Row hard, row fast

New Gym

Sorry I’ve been away for so long. So much has happened, but I’m not going to bore you with history.

Important information though it’s my birthday today!! So I’m feeling loved and supported, and all cozy inside.

Moving swiftly on, I was inspired to start writing again as part of an agreement with the Cambridge University Sports Centre was that they would give me a membership, if I would blog for them about my road to Rio.

I went to visit the gym, as it’s the only place in Cambridge which has a bench pull system which is essential for my strength and conditioning training. I was very impressed with the setup, lots of equipment, looking well maintained, clean, and enough space. The fitness suite looked good as well, nice and smart looking, plenty of modern cardio equipment.
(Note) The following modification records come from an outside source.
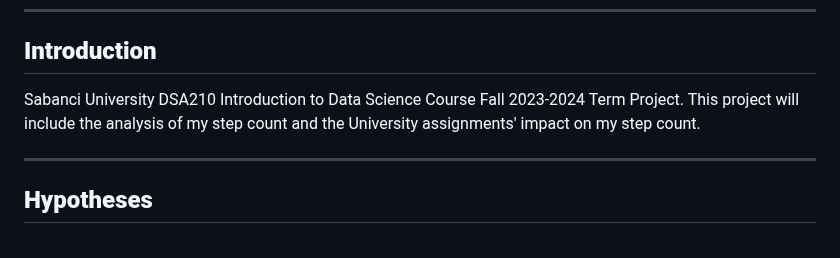
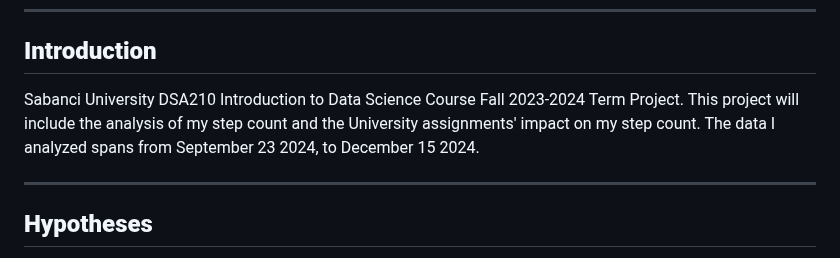
Before and after one commit to utkucaglar/Data_Analysis_Project, a Markdown page: README.md, the part around the change. Rendered like a GitHub page.

```diff
--- a/README.md
+++ b/README.md
@@ -32,7 +32,7 @@
 ## **Introduction**
 
 Sabanci University DSA210 Introduction to Data Science Course Fall 2023-2024 Term Project.
-This project will include the analysis of my step count and the University assignments' impact on my step count.
+This project will include the analysis of my step count and the University assignments' impact on my step count. The data I analyzed spans from September 23 2024, to December 15 2024.
 
 ---
 
```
I was delighted when they offered me membership in exchange for some random rambles by me!! I was also happy as Matt, who I used to work with at a previous gym is also there so can help support me as he’s done some rowing and is drawing up my S&C plan at the moment.

I also got to experience the classes and went to my first Pilates class yesterday. I always feel a bit awkward turning up unannounced with no warning about my mobility impairment. The class was really good, the instructor very welcoming, and as I have done some Pilates already I was able to adapt any moves appropriately, surprisingly my core was still pretty good. The time flew by, some classes you count the minutes, but this one seemed to move quickly. Even the leopard print leggings didn’t put me off too much 😉

Overall I’m very impressed so far, although it would be better if there were lockers in the accessible changing rooms.

I hope to return to blogging more often now, but that remains to be seen!!

Call of thanks

First of all thank you to everyone who has shared my fundraising campaign over at http://www.makeachamp.com/claireconnon I’m overwhelmed by the support and generosity of people so far.

As a public thanks to you all I shall have a roll call of all donators proudly on this page. So here we go:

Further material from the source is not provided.